• Required work
The only acceptable output is every entry, printed exactly.

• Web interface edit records
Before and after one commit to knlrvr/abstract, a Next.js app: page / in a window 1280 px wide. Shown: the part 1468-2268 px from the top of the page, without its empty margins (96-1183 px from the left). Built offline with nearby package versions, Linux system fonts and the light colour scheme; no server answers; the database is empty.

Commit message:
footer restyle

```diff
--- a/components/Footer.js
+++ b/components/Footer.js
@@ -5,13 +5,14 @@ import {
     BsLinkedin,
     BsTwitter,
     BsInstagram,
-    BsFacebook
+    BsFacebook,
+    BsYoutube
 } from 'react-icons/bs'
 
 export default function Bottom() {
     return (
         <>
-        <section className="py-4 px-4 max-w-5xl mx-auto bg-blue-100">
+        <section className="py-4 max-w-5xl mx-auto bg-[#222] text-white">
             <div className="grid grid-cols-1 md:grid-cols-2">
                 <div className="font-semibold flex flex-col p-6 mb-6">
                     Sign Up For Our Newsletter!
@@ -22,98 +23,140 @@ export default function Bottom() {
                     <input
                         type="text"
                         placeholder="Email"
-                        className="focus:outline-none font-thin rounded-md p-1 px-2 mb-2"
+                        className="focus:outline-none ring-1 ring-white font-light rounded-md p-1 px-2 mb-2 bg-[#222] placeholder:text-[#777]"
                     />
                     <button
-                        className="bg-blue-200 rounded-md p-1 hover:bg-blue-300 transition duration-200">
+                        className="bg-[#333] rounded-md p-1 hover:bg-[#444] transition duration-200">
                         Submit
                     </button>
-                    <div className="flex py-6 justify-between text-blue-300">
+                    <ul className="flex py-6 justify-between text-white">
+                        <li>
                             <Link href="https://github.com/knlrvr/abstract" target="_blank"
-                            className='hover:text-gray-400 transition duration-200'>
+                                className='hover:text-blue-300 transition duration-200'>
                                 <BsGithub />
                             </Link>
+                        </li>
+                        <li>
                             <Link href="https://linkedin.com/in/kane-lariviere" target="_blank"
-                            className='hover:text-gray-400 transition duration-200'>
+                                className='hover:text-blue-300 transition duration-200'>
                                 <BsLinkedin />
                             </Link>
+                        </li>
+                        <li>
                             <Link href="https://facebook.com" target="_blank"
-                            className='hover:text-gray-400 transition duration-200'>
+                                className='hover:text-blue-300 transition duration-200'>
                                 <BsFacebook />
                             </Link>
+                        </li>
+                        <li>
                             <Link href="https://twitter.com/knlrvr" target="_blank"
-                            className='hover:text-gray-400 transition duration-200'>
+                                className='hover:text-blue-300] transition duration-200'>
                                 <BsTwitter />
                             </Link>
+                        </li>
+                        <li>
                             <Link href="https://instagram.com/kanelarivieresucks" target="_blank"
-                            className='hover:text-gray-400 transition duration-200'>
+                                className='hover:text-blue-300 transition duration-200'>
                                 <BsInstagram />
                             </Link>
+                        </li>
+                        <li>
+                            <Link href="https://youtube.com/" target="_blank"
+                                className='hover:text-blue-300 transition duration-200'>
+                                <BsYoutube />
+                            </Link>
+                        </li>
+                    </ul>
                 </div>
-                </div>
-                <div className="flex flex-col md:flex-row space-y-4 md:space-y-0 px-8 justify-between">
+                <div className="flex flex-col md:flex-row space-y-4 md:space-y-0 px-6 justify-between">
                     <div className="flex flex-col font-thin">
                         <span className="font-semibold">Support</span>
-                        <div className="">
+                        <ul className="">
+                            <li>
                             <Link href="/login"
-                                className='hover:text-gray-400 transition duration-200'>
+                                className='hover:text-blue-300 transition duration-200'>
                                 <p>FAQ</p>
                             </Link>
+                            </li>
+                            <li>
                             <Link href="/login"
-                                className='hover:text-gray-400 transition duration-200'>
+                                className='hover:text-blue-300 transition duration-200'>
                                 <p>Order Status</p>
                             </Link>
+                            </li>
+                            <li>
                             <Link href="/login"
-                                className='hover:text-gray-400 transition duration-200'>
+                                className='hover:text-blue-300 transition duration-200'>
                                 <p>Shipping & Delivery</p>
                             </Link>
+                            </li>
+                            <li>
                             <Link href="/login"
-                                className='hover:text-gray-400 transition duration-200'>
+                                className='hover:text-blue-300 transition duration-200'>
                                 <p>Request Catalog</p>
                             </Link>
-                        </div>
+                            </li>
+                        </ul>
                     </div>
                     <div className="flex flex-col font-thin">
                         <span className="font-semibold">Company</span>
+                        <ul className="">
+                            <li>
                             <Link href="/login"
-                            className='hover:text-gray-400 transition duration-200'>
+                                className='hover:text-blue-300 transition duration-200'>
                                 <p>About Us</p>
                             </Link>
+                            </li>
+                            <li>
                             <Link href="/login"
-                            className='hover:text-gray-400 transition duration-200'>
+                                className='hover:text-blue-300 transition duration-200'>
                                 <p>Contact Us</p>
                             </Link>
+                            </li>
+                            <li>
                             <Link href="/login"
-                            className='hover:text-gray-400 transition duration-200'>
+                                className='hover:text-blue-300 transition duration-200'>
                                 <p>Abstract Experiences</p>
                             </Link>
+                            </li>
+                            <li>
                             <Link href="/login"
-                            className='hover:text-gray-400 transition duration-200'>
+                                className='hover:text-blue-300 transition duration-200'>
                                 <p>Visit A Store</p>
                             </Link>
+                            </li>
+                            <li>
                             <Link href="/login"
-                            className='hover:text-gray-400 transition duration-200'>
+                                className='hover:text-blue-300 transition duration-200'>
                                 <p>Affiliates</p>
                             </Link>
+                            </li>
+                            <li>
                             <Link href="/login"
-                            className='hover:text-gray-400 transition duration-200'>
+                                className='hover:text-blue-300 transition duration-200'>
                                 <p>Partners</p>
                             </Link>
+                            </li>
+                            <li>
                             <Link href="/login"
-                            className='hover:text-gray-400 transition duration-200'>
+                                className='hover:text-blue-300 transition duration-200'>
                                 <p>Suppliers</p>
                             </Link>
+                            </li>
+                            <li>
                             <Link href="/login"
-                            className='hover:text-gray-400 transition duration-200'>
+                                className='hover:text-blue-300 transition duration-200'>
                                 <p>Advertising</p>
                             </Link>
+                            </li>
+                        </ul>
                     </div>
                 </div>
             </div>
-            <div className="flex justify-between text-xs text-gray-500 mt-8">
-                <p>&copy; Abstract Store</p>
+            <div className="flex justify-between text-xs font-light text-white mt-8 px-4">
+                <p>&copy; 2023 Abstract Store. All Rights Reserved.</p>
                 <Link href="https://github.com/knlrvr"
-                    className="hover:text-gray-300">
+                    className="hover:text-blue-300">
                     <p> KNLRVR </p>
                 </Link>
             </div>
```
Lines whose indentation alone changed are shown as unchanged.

• Exercise result
Before and after one commit to knlrvr/abstract, a Next.js app: page / in a window 1280 px wide. Shown: the part 1468-2268 px from the top of the page, without its empty margins (96-1183 px from the left). Built offline with nearby package versions, Linux system fonts and the light colour scheme; no server answers; the database is empty.

Commit message:
footer restyle

```diff
--- a/components/Footer.js
+++ b/components/Footer.js
@@ -5,13 +5,14 @@ import {
     BsLinkedin,
     BsTwitter,
     BsInstagram,
-    BsFacebook
+    BsFacebook,
+    BsYoutube
 } from 'react-icons/bs'
 
 export default function Bottom() {
     return (
         <>
-        <section className="py-4 px-4 max-w-5xl mx-auto bg-blue-100">
+        <section className="py-4 max-w-5xl mx-auto bg-[#222] text-white">
             <div className="grid grid-cols-1 md:grid-cols-2">
                 <div className="font-semibold flex flex-col p-6 mb-6">
                     Sign Up For Our Newsletter!
@@ -22,98 +23,140 @@ export default function Bottom() {
                     <input
                         type="text"
                         placeholder="Email"
-                        className="focus:outline-none font-thin rounded-md p-1 px-2 mb-2"
+                        className="focus:outline-none ring-1 ring-white font-light rounded-md p-1 px-2 mb-2 bg-[#222] placeholder:text-[#777]"
                     />
                     <button
-                        className="bg-blue-200 rounded-md p-1 hover:bg-blue-300 transition duration-200">
+                        className="bg-[#333] rounded-md p-1 hover:bg-[#444] transition duration-200">
                         Submit
                     </button>
-                    <div className="flex py-6 justify-between text-blue-300">
+                    <ul className="flex py-6 justify-between text-white">
+                        <li>
                             <Link href="https://github.com/knlrvr/abstract" target="_blank"
-                            className='hover:text-gray-400 transition duration-200'>
+                                className='hover:text-blue-300 transition duration-200'>
                                 <BsGithub />
                             </Link>
+                        </li>
+                        <li>
                             <Link href="https://linkedin.com/in/kane-lariviere" target="_blank"
-                            className='hover:text-gray-400 transition duration-200'>
+                                className='hover:text-blue-300 transition duration-200'>
                                 <BsLinkedin />
                             </Link>
+                        </li>
+                        <li>
                             <Link href="https://facebook.com" target="_blank"
-                            className='hover:text-gray-400 transition duration-200'>
+                                className='hover:text-blue-300 transition duration-200'>
                                 <BsFacebook />
                             </Link>
+                        </li>
+                        <li>
                             <Link href="https://twitter.com/knlrvr" target="_blank"
-                            className='hover:text-gray-400 transition duration-200'>
+                                className='hover:text-blue-300] transition duration-200'>
                                 <BsTwitter />
                             </Link>
+                        </li>
+                        <li>
                             <Link href="https://instagram.com/kanelarivieresucks" target="_blank"
-                            className='hover:text-gray-400 transition duration-200'>
+                                className='hover:text-blue-300 transition duration-200'>
                                 <BsInstagram />
                             </Link>
+                        </li>
+                        <li>
+                            <Link href="https://youtube.com/" target="_blank"
+                                className='hover:text-blue-300 transition duration-200'>
+                                <BsYoutube />
+                            </Link>
+                        </li>
+                    </ul>
                 </div>
-                </div>
-                <div className="flex flex-col md:flex-row space-y-4 md:space-y-0 px-8 justify-between">
+                <div className="flex flex-col md:flex-row space-y-4 md:space-y-0 px-6 justify-between">
                     <div className="flex flex-col font-thin">
                         <span className="font-semibold">Support</span>
-                        <div className="">
+                        <ul className="">
+                            <li>
                             <Link href="/login"
-                                className='hover:text-gray-400 transition duration-200'>
+                                className='hover:text-blue-300 transition duration-200'>
                                 <p>FAQ</p>
                             </Link>
+                            </li>
+                            <li>
                             <Link href="/login"
-                                className='hover:text-gray-400 transition duration-200'>
+                                className='hover:text-blue-300 transition duration-200'>
                                 <p>Order Status</p>
                             </Link>
+                            </li>
+                            <li>
                             <Link href="/login"
-                                className='hover:text-gray-400 transition duration-200'>
+                                className='hover:text-blue-300 transition duration-200'>
                                 <p>Shipping & Delivery</p>
                             </Link>
+                            </li>
+                            <li>
                             <Link href="/login"
-                                className='hover:text-gray-400 transition duration-200'>
+                                className='hover:text-blue-300 transition duration-200'>
                                 <p>Request Catalog</p>
                             </Link>
-                        </div>
+                            </li>
+                        </ul>
                     </div>
                     <div className="flex flex-col font-thin">
                         <span className="font-semibold">Company</span>
+                        <ul className="">
+                            <li>
                             <Link href="/login"
-                            className='hover:text-gray-400 transition duration-200'>
+                                className='hover:text-blue-300 transition duration-200'>
                                 <p>About Us</p>
                             </Link>
+                            </li>
+                            <li>
                             <Link href="/login"
-                            className='hover:text-gray-400 transition duration-200'>
+                                className='hover:text-blue-300 transition duration-200'>
                                 <p>Contact Us</p>
                             </Link>
+                            </li>
+                            <li>
                             <Link href="/login"
-                            className='hover:text-gray-400 transition duration-200'>
+                                className='hover:text-blue-300 transition duration-200'>
                                 <p>Abstract Experiences</p>
                             </Link>
+                            </li>
+                            <li>
                             <Link href="/login"
-                            className='hover:text-gray-400 transition duration-200'>
+                                className='hover:text-blue-300 transition duration-200'>
                                 <p>Visit A Store</p>
                             </Link>
+                            </li>
+                            <li>
                             <Link href="/login"
-                            className='hover:text-gray-400 transition duration-200'>
+                                className='hover:text-blue-300 transition duration-200'>
                                 <p>Affiliates</p>
                             </Link>
+                            </li>
+                            <li>
                             <Link href="/login"
-                            className='hover:text-gray-400 transition duration-200'>
+                                className='hover:text-blue-300 transition duration-200'>
                                 <p>Partners</p>
                             </Link>
+                            </li>
+                            <li>
                             <Link href="/login"
-                            className='hover:text-gray-400 transition duration-200'>
+                                className='hover:text-blue-300 transition duration-200'>
                                 <p>Suppliers</p>
                             </Link>
+                            </li>
+                            <li>
                             <Link href="/login"
-                            className='hover:text-gray-400 transition duration-200'>
+                                className='hover:text-blue-300 transition duration-200'>
                                 <p>Advertising</p>
                             </Link>
+                            </li>
+                        </ul>
                     </div>
                 </div>
             </div>
-            <div className="flex justify-between text-xs text-gray-500 mt-8">
-                <p>&copy; Abstract Store</p>
+            <div className="flex justify-between text-xs font-light text-white mt-8 px-4">
+                <p>&copy; 2023 Abstract Store. All Rights Reserved.</p>
                 <Link href="https://github.com/knlrvr"
-                    className="hover:text-gray-300">
+                    className="hover:text-blue-300">
                     <p> KNLRVR </p>
                 </Link>
             </div>
```
Lines whose indentation alone changed are shown as unchanged.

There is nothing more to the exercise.